* _Data for analysis_:
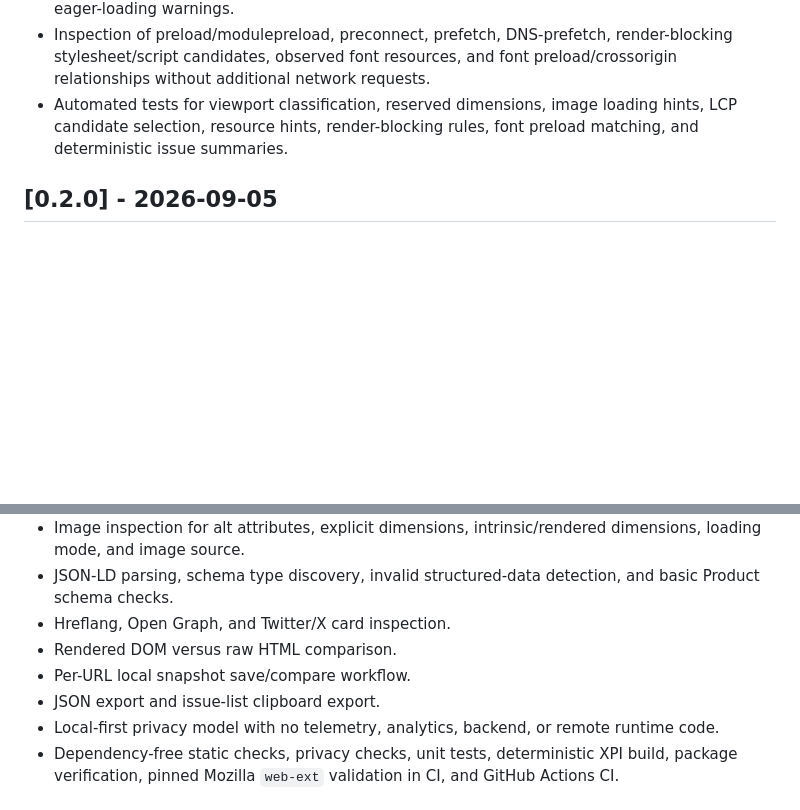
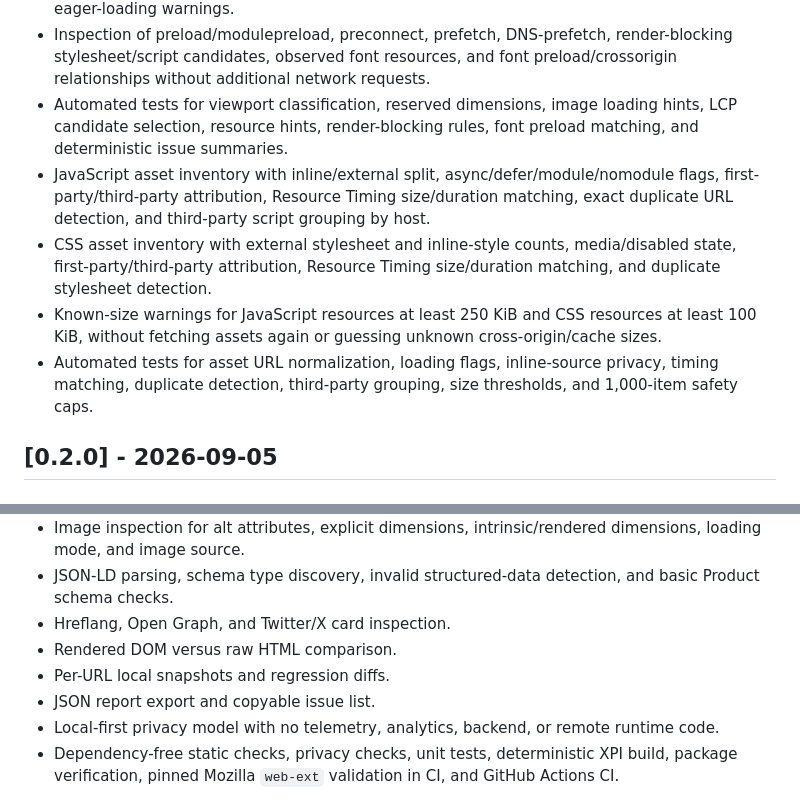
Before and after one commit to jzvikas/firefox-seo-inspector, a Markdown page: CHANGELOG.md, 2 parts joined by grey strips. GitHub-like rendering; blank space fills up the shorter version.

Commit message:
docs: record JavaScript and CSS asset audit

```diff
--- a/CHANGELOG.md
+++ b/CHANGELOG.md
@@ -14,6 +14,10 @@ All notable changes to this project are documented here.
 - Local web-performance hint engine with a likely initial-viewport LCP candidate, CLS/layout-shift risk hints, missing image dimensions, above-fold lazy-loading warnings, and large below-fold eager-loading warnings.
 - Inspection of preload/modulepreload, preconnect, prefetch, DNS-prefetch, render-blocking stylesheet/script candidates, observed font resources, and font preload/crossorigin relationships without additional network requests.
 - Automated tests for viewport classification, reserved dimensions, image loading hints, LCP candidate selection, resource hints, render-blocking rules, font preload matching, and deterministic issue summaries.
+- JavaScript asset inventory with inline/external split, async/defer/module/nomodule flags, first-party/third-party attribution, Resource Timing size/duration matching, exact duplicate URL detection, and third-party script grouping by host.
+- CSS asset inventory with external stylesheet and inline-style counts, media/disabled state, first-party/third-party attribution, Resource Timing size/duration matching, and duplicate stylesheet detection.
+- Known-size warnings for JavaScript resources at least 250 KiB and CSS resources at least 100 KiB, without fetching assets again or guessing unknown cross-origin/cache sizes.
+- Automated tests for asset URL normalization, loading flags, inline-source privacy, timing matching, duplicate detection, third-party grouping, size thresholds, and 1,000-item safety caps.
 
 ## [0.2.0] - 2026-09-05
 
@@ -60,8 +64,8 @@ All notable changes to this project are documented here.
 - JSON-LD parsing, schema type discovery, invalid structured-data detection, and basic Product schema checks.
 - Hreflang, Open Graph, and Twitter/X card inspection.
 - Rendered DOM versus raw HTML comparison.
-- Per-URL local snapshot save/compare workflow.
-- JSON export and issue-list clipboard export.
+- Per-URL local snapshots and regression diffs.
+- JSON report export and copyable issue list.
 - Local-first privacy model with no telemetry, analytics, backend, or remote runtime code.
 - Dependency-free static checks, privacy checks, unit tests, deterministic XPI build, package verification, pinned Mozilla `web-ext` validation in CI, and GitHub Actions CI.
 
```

* _Work request_: The data needs to be reproduced exactly, please, apart from its pictures.

* _Expected answer_:
Before and after one commit to jzvikas/firefox-seo-inspector, a Markdown page: CHANGELOG.md, 2 parts joined by grey strips. GitHub-like rendering; blank space fills up the shorter version.

Commit message:
docs: record JavaScript and CSS asset audit

```diff
--- a/CHANGELOG.md
+++ b/CHANGELOG.md
@@ -14,6 +14,10 @@ All notable changes to this project are documented here.
 - Local web-performance hint engine with a likely initial-viewport LCP candidate, CLS/layout-shift risk hints, missing image dimensions, above-fold lazy-loading warnings, and large below-fold eager-loading warnings.
 - Inspection of preload/modulepreload, preconnect, prefetch, DNS-prefetch, render-blocking stylesheet/script candidates, observed font resources, and font preload/crossorigin relationships without additional network requests.
 - Automated tests for viewport classification, reserved dimensions, image loading hints, LCP candidate selection, resource hints, render-blocking rules, font preload matching, and deterministic issue summaries.
+- JavaScript asset inventory with inline/external split, async/defer/module/nomodule flags, first-party/third-party attribution, Resource Timing size/duration matching, exact duplicate URL detection, and third-party script grouping by host.
+- CSS asset inventory with external stylesheet and inline-style counts, media/disabled state, first-party/third-party attribution, Resource Timing size/duration matching, and duplicate stylesheet detection.
+- Known-size warnings for JavaScript resources at least 250 KiB and CSS resources at least 100 KiB, without fetching assets again or guessing unknown cross-origin/cache sizes.
+- Automated tests for asset URL normalization, loading flags, inline-source privacy, timing matching, duplicate detection, third-party grouping, size thresholds, and 1,000-item safety caps.
 
 ## [0.2.0] - 2026-09-05
 
@@ -60,8 +64,8 @@ All notable changes to this project are documented here.
 - JSON-LD parsing, schema type discovery, invalid structured-data detection, and basic Product schema checks.
 - Hreflang, Open Graph, and Twitter/X card inspection.
 - Rendered DOM versus raw HTML comparison.
-- Per-URL local snapshot save/compare workflow.
-- JSON export and issue-list clipboard export.
+- Per-URL local snapshots and regression diffs.
+- JSON report export and copyable issue list.
 - Local-first privacy model with no telemetry, analytics, backend, or remote runtime code.
 - Dependency-free static checks, privacy checks, unit tests, deterministic XPI build, package verification, pinned Mozilla `web-ext` validation in CI, and GitHub Actions CI.
 
```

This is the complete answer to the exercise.